Florence Jimenez Otto, creative industries coach

“As-if-trance” is a method in which you experience a desired future. It’s based on Neuro Linguistic Programming. This approach enables you to change the way you think, see, hear and feel things, so you can produce more positive results. In order to “act-as if” you visualise a future moment when you will need to apply this method and pre-rehearse how it will all play out in your mind. When the moment comes, it should feel like you’ve already rehearsed it so vividly that it’s just a matter of going through the motions. 

Here are the three steps for the “As-if-trance”: 

Favourable verbalisation of the outcome

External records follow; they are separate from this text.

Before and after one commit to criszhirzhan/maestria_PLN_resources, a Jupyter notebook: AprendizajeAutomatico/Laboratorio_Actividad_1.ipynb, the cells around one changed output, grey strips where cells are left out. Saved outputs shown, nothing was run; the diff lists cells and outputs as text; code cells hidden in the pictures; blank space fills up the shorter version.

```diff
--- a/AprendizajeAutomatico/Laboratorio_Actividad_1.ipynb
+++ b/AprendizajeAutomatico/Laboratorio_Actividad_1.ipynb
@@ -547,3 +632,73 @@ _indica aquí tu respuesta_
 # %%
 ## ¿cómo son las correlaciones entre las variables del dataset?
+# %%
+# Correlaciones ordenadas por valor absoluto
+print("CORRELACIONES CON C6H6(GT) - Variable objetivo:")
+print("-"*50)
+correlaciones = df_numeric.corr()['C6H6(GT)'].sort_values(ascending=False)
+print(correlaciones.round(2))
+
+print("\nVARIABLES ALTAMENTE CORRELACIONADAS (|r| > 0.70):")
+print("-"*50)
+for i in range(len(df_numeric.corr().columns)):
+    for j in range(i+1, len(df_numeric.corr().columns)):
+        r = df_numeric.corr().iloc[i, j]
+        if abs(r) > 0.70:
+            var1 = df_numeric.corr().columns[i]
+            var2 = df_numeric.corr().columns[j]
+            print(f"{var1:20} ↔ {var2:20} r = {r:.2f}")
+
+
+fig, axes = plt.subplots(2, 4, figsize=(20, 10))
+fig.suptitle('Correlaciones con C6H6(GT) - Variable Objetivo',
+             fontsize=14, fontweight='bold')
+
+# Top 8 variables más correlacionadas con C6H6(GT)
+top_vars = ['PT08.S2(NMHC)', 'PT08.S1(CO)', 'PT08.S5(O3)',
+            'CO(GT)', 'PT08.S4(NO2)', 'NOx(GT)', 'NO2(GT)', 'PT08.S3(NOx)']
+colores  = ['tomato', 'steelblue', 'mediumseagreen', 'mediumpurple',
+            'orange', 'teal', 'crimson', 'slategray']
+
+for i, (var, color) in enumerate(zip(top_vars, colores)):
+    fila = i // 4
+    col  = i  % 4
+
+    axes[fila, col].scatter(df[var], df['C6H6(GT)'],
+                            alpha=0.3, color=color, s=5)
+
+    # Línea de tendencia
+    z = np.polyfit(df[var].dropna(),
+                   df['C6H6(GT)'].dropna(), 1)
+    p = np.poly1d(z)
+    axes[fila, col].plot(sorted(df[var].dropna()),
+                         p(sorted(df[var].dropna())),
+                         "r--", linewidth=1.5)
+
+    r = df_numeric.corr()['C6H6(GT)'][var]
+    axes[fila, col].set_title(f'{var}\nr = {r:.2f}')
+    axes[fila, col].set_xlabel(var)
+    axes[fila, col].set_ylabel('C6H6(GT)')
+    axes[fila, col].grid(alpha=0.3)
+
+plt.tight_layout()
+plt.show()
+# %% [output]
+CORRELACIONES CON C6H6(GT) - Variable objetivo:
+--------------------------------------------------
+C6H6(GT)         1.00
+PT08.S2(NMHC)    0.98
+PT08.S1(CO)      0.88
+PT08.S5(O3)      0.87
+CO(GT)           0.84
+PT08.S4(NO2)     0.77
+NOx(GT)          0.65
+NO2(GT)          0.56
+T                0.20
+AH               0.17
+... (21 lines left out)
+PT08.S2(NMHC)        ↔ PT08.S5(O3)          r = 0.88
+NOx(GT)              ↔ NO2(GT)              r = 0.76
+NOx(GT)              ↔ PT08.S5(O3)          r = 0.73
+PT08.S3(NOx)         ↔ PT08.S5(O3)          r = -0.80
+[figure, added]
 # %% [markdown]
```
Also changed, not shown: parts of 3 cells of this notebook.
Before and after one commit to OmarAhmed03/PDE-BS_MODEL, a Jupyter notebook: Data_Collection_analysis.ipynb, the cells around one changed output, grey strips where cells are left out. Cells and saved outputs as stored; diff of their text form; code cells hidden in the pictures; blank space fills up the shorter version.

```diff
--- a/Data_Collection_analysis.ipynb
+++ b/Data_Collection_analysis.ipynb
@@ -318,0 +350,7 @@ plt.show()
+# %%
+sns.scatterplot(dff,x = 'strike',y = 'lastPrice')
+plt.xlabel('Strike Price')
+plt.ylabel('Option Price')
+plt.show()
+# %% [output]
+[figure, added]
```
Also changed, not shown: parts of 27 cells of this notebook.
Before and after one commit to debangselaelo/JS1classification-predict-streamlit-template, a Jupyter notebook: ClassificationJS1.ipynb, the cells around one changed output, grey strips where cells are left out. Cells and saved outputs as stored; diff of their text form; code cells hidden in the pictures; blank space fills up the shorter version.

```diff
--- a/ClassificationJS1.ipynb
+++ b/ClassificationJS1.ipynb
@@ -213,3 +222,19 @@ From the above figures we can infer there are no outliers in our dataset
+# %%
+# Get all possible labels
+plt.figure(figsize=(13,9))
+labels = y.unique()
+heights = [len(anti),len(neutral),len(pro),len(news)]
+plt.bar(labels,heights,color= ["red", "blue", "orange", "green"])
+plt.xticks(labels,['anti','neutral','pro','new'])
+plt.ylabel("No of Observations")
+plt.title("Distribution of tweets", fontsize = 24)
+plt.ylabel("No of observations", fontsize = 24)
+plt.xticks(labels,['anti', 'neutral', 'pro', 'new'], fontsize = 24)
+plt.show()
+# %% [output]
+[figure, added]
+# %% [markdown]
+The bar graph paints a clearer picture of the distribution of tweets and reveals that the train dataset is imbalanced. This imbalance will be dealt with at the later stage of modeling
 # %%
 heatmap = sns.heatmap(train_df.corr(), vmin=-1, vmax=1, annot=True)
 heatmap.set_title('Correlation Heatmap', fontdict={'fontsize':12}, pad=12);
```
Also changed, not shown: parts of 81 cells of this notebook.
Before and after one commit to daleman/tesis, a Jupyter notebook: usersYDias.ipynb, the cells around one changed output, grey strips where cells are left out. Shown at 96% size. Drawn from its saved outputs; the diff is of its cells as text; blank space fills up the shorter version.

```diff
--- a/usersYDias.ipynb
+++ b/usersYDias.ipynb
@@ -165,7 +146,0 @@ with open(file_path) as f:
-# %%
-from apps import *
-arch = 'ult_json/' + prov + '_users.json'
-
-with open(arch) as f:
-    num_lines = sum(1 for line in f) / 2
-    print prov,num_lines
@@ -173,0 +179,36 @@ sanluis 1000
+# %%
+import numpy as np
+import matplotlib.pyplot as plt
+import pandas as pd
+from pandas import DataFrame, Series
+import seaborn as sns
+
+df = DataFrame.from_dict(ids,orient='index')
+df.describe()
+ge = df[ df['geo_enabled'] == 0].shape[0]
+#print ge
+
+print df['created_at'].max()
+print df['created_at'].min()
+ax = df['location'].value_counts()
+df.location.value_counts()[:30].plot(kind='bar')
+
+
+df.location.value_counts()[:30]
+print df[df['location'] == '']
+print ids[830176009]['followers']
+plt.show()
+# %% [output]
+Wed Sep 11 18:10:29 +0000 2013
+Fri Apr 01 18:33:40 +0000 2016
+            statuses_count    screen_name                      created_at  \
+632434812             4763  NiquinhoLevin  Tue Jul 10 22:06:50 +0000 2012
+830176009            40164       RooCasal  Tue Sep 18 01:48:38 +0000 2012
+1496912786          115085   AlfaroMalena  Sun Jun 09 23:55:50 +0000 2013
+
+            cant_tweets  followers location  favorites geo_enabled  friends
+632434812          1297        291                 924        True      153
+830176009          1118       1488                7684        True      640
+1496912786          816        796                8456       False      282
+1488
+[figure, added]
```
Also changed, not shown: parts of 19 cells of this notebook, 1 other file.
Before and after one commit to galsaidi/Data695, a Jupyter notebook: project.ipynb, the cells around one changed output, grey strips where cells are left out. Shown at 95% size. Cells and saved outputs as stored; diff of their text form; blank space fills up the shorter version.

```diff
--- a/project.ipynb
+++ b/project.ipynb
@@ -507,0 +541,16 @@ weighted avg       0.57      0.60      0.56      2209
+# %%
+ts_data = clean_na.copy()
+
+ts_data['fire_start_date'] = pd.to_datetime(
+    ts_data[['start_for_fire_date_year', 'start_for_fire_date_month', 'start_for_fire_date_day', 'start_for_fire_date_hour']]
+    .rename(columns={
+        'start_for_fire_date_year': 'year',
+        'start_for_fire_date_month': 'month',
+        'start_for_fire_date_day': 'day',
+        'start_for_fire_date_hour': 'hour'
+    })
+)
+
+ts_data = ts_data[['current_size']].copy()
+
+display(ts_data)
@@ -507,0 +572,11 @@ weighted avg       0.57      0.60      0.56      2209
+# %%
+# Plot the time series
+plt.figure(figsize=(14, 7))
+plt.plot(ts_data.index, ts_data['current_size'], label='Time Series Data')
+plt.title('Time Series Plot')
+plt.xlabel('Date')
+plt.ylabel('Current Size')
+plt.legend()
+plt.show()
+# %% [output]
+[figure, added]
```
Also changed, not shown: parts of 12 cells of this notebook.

  • Find a quiet place where you won’t be distracted and set an alarm for ten minutes.
  • Verbalise in one complete sentence what you would like to achieve and try to be accurate. Make sure to start the sentence with “I” and frame it in the present tense or as if you already act that way. For example, “I am enjoying mixing my favourite track collection and seeing people having a good time.”
  • Avoid any negation. For example, “I am not nervous” needs to become something like, “I am feeling well prepared.”

As-if-trance with all your senses

  • Again set an alarm for ten minutes.
  • Relax and envision the future positive outcome with all your senses. These questions can help you to visualise the situation: “How do you feel now, since you have already achieved what you wanted?” “What can you see, hear, smell?” “How does your body feel?” “What thoughts are going through your mind, what are you telling yourself?”
  • Try to stay in this “As-if-emotions and inner images” headspace for ten minutes.


  • You are still in trance and looking back from the future outcome to the present moment.
  • Now ask yourself what you have done to get there, as if you were describing the process to a friend. How often have you rehearsed? Which empowering thoughts were you thinking? Which role models came to your mind? Which body posture (heads up, shoulders back, smile) were you practising?
  • Try to gather steps and actions for at least five minutes.

Ultimately you can try to identify one particular resource that helps you to recall the positive outcome and use it as an anchor. This can be everything from words, thoughts, smells, symbols, body posture or gestures that creates the desired stimulus reaction chain.

Tracie Storey, vibrational sound practitioner and Qi Gong instructor

This is what I do when I feel that heart-pumping nervousness, when I feel like my senses are really heightened. Firstly, I ground. I put my thumb in the middle of the palm of my hand and just breath. I’m bringing myself back to the present moment, focussed on the slight pressure in the palm of my hand. And I’m breathing. I’m not doing any particular type of breathwork, usually just longer exhales, which helps ground me in the present moment. Then I swap over to the other hand. 

Then I will start doing some 4 / 4 / 8 breathing. I breathe in for four seconds. Hold for four seconds. Then breathe out for eight seconds. It’s a nice, long, slow exhalation. This helps to slow down your heartbeat. This is for when my heart is pumping, when I feel like I’ve taken a shot of caffeine and the nervousness has taken over. The 4 / 4 / 8 breathing really, really helps. 

The other thing that I do is a grounding sound. In my sound practice I work with a whole heap of different sounds that do different things, they’re like sound shapes. This one takes you down to the ground. The shape of this sound is very much an earthing, grounding sound that goes downwards. When I make this sound it helps me to ground. I imagine roots coming from my feet. The great thing about this sound is that nobody even knows you’re doing it. I can be standing next to people before I’m about to go on stage, making this sound, and they won’t hear it. 

I make sure both my feet are on the ground. No crossed legs. Imagine roots going down. I take a deep breath in. And then: 


I feel that sound going down through my body into my feet. Then I do it again. Deep breath in. Make the sound. And wait until I can really feel the vibration in my feet.

If I’m really nervous or anxious it takes a little bit of time. I have to do it about five times because I’m just not grounded. But when I feel it slightly tingling in my feet I know that it’s working.  

Words: Ryan Keeling

Design: Olesia Li